When Joel arrives at Skully’s Landing, he meets a variety of unusual characters: an ancient black man, Jesus Fever; Jesus Fever’s granddaughter, a twenty-one-year-old cook named Missouri (nicknamed “Zoo”); Joel’s father, the bedridden invalid Edward Sansom (who communicates with the rest of the household by rolling red tennis balls down the stairs); his father’s new wife, Miss Amy; and a much-talked-about cousin, Randolph. En route to the Landing, Joel also has met two young girls, the twins Florabel Thompkins and her tomboy twin sister, Idabel. (Many interpreters of Capote’s work see Idabel as Capote’s fictional version of his own childhood friend, Harper Lee.)

While the main plot of the book appears to be dealing with Joel’s attempt to find and, later, to talk with his father, Capote really is presenting the plight of Joel as a lonely, sensitive youth who is, in fact, trying to come to terms with his own identity in an environment where he has no moorings. In one key scene, he tries to pray; he finds it almost impossible to ask God for someone to love him, yet that is really what the boy is seeking.
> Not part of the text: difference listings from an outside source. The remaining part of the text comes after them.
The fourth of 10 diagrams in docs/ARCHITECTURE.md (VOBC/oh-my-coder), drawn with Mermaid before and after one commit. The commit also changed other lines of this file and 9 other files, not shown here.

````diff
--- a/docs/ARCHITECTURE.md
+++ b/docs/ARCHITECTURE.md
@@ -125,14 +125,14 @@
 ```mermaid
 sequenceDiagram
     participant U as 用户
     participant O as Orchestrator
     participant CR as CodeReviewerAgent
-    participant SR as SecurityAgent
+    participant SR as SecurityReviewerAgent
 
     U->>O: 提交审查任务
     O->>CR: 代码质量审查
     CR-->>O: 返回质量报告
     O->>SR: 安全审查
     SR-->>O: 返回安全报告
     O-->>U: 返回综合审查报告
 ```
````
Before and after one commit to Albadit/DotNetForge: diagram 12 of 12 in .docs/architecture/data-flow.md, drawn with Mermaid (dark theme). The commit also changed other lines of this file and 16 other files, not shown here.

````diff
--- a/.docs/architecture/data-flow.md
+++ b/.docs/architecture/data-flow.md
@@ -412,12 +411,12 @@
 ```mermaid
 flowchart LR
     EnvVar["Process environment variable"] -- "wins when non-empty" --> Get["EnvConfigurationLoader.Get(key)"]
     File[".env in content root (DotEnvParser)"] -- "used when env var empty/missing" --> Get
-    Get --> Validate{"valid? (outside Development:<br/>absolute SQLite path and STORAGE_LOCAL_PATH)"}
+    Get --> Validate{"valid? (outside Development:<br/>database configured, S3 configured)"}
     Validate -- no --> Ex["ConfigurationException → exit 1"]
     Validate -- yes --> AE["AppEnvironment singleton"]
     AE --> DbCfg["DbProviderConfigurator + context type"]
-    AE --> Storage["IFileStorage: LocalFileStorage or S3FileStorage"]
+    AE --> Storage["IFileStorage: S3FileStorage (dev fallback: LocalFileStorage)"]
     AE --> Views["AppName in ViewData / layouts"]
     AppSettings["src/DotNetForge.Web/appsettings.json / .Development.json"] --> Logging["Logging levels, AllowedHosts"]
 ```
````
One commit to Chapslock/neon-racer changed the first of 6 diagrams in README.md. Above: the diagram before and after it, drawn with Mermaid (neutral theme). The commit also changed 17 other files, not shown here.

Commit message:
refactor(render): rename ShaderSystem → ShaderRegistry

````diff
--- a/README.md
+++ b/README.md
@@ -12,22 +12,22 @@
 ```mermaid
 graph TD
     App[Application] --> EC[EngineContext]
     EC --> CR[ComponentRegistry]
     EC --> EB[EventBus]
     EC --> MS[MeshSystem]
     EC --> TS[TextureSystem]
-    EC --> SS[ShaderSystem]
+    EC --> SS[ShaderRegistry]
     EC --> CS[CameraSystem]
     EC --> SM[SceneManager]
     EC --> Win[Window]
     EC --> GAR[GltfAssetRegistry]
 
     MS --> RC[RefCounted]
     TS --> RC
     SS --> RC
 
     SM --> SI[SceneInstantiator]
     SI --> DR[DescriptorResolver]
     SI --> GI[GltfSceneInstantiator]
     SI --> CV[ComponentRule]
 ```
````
It is the search for love that defines the lives of many of the characters in Other Voices, Other Rooms: Cousin Randolph, Joel’s homosexual older relative, still laments the loss of his great love, a boxer named Pepe Alvarez, and Miss Amy has married Joel’s father—even though the man is an invalid—to have someone to care for and love. These aspirations to love are reflected in the desperation of other characters: At a carnival, Joel is pursued by the midget woman, Miss Wisteria, who, throughout her tragic life, has never found anyone her own size to love.

Similarly, the cook, Zoo, has suffered from her first experience with love; at age fourteen, she had married a man named Keg Brown who tried to kill her. Zoo seeks a place of beauty and purity, which, in her fantasy, she believes she will find in the North, where she hopes to go to see snow for the first time.

At the end of the novel, Joel, after recuperating from a severe illness during which he was cared for by Cousin Randolph, makes a decision about his life. He realizes that Randolph is, in many ways, a child like himself who has simply sought love in his life. Joel decides that he must abandon his childhood and accept his own sexual nature; at the end of the novel, the mature Joel ascends from the haunted garden at Skully’s Landing to Randolph’s room to embrace Randolph, leaving behind both his youth and his own sexual longing.

The Grass Harp

First published: 1951

Type of work: Novella

In a rigid, small-town, southern setting, an odd assortment of local people attempt to assert control over their lives by their defiance of convention.

The Grass Harp, Capote’s sadly humorous tale about a curious collection of small-town southern eccentrics, continued the romantic and occasionally bizarre mood of his earlier Other Voices, Other Rooms, but his emphasis in this work more often is on the possibilities for humor in such strange behavior rather than on shock value. Capote captured the same tone of southern small-town hilarity that one also finds in many of the short stories of Eudora...

(The entire section is 4373 words.)